Reinhardt and Grappelli made more than musical history as Europe’s groundbreaking jazz band Hot Club Quintet in Paris. When the Germans barred jazz as ‘decadent,’ the band was so popular in France, they weren’t shut down, and in some in the band were even part of the French resistance.
This many years later, the music is still hot and The Festival AllStars – accordionist Ludovic Beier, Lead guitarist Samson Schmitt, violinist Pierre Blanchard, Bassist Antonio Liousati, and rhythmic guitarist Philippe Cuillerier- are all virtuoso soloists, together they are joyously a musical band of brothers. Their repertoire includes Reinhardt classics, but mostly they performed their own contemporary compositions which fuse the style of French folkloric, gypsy and American jazz styles. .
The freewheeling 90-minute set of a dozen tunes was kicked off with Samson Schmitt’s flamenco laced guitar solo to ‘Attitude Manouche’ with each player following suit with their own solos.
Next, the band prompted the audience to clap rhythmically to ‘Troublant Romeo’ composed by Pierre Blanchard, as ignited by Ludovic Beier’s rollicking accordion dancing around Schmitt’s steely riffs, then Blanchard taking the floor with a blazing violin lead. Later in the concert, Blanchard’s ‘Nocturne’ starts with a discordant, edgy opening with echoes of Janacek that melt into gorgeous French lyrical lines. Then he flies into a rousing ‘Balkanic Dance.’
Schmitt, Cuillerier, and Luiosati’ turned in a smoldering rendition of jazz composer Tchan Tchou Vidal’s 50s classic ‘La Gitane’ arranged for trio.
Ludovic Beier’s composition ‘Late Train’ starts off as a 20s era foxtrot orchestral before it careens into rollicking big-band swing number. Beier’s hands dancing so fluidly over the dual keyboards of his accordion that one can get transfixed by his precision.
The tune ‘Dorado’s Smile’ is a soulful homage to Dorado Schmitt, who is Samson’s father’s cousin.

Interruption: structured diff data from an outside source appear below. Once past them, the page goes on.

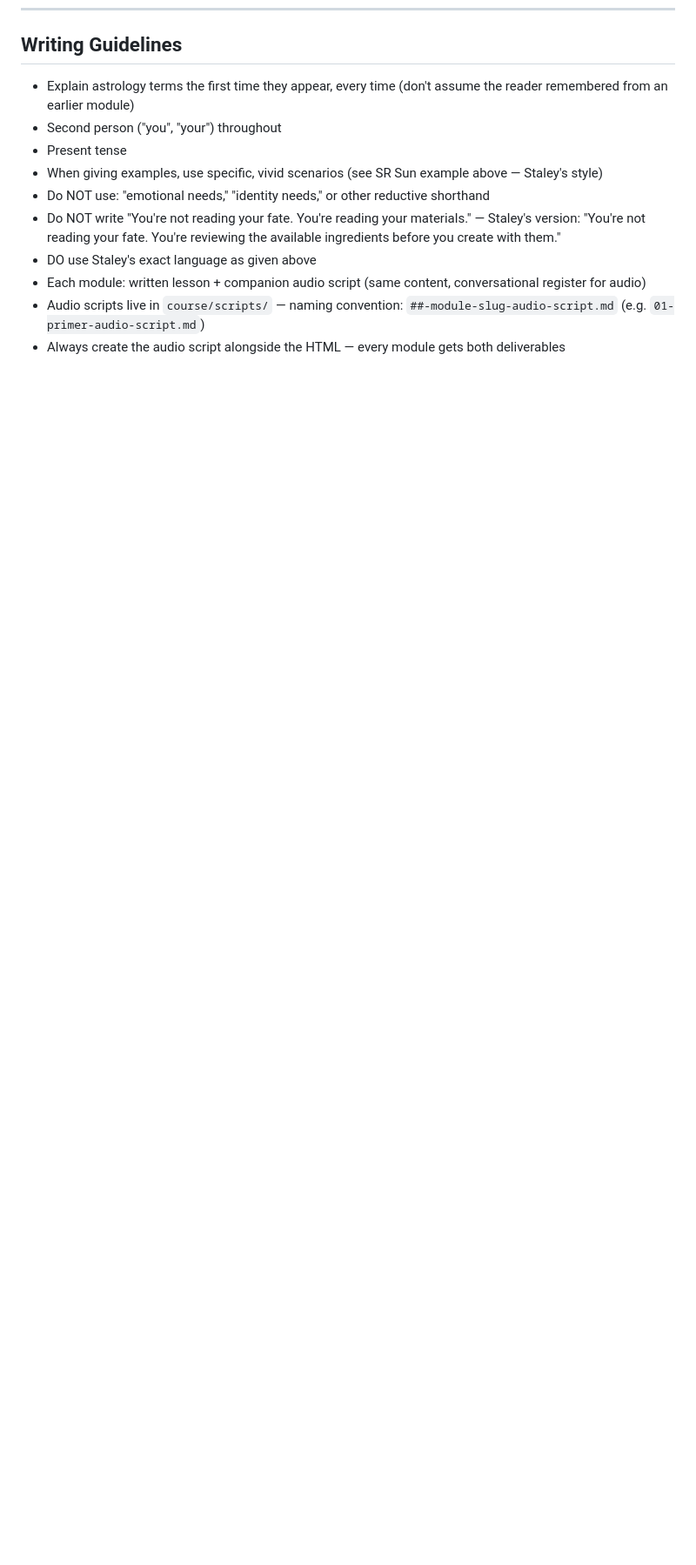
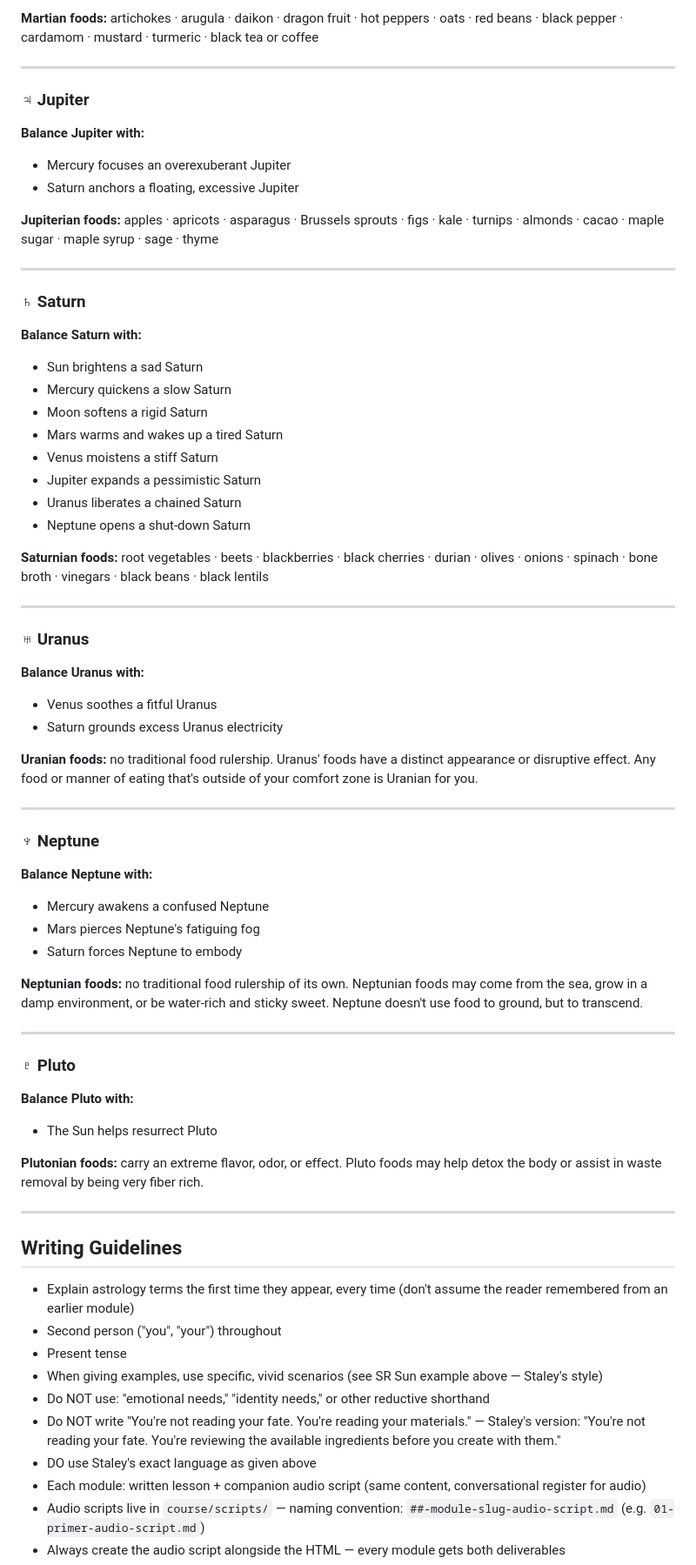
Before and after one commit to condoleeezzanice/limitless-yeehaw, a Markdown page: COURSE-KNOWLEDGE.md, the part around one of its changes. Shown at 87% size. GitHub-like rendering; blank space fills up the shorter version.

```diff
--- a/COURSE-KNOWLEDGE.md
+++ b/COURSE-KNOWLEDGE.md
@@ -250,3 +298,58 @@ Every day of the week has a planetary ruler. Every hour within that day has its
+**Martian foods:** artichokes · arugula · daikon · dragon fruit · hot peppers · oats · red beans · black pepper · cardamom · mustard · turmeric · black tea or coffee
+
+---
+
+### ♃ Jupiter
+**Balance Jupiter with:**
+- Mercury focuses an overexuberant Jupiter
+- Saturn anchors a floating, excessive Jupiter
+
+**Jupiterian foods:** apples · apricots · asparagus · Brussels sprouts · figs · kale · turnips · almonds · cacao · maple sugar · maple syrup · sage · thyme
+
+---
+
+### ♄ Saturn
+**Balance Saturn with:**
+- Sun brightens a sad Saturn
+- Mercury quickens a slow Saturn
+- Moon softens a rigid Saturn
+- Mars warms and wakes up a tired Saturn
+- Venus moistens a stiff Saturn
+- Jupiter expands a pessimistic Saturn
+- Uranus liberates a chained Saturn
+- Neptune opens a shut-down Saturn
+
+**Saturnian foods:** root vegetables · beets · blackberries · black cherries · durian · olives · onions · spinach · bone broth · vinegars · black beans · black lentils
+
+---
+
+### ♅ Uranus
+**Balance Uranus with:**
+- Venus soothes a fitful Uranus
+- Saturn grounds excess Uranus electricity
+
+**Uranian foods:** no traditional food rulership. Uranus' foods have a distinct appearance or disruptive effect. Any food or manner of eating that's outside of your comfort zone is Uranian for you.
+
+---
+
+### ♆ Neptune
+**Balance Neptune with:**
+- Mercury awakens a confused Neptune
+- Mars pierces Neptune's fatiguing fog
+- Saturn forces Neptune to embody
+
+**Neptunian foods:** no traditional food rulership of its own. Neptunian foods may come from the sea, grow in a damp environment, or be water-rich and sticky sweet. Neptune doesn't use food to ground, but to transcend.
+
+---
+
+### ♇ Pluto
+**Balance Pluto with:**
+- The Sun helps resurrect Pluto
+
+**Plutonian foods:** carry an extreme flavor, odor, or effect. Pluto foods may help detox the body or assist in waste removal by being very fiber rich.
+
+---
+
 ## Writing Guidelines
 
 - Explain astrology terms the first time they appear, every time (don't assume the reader remembered from an earlier module)
```
Also changed, not shown: other parts of COURSE-KNOWLEDGE.md (+48 -0 lines), CONTEXT.md (+2 -1 lines).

Dorado guitarist/composer who teamed up with Babik Reinhardt (Django’s son) which led to the formation of the AllStars.
‘Carnegie Hall’ is a comedy number by Philippe Cuillerier’s that was inspired by the panic he experienced the first time he performed in that storied temple of classical music. Cuillerier barks out the lyrics that expose the limits of his voice, but then midway through he starts scat-singing and his voice lands with an impressive range- a combination of bari-tenor growls, feral phrases, and pure manic vocal invention- which blew the roof off to the obvious delight of this audience.
The All-Stars musicians, but it is their immediacy and camaraderie that builds each concert into a musical occasion, and this night, it was greeted with lusty applause throughout from their many Philly fans.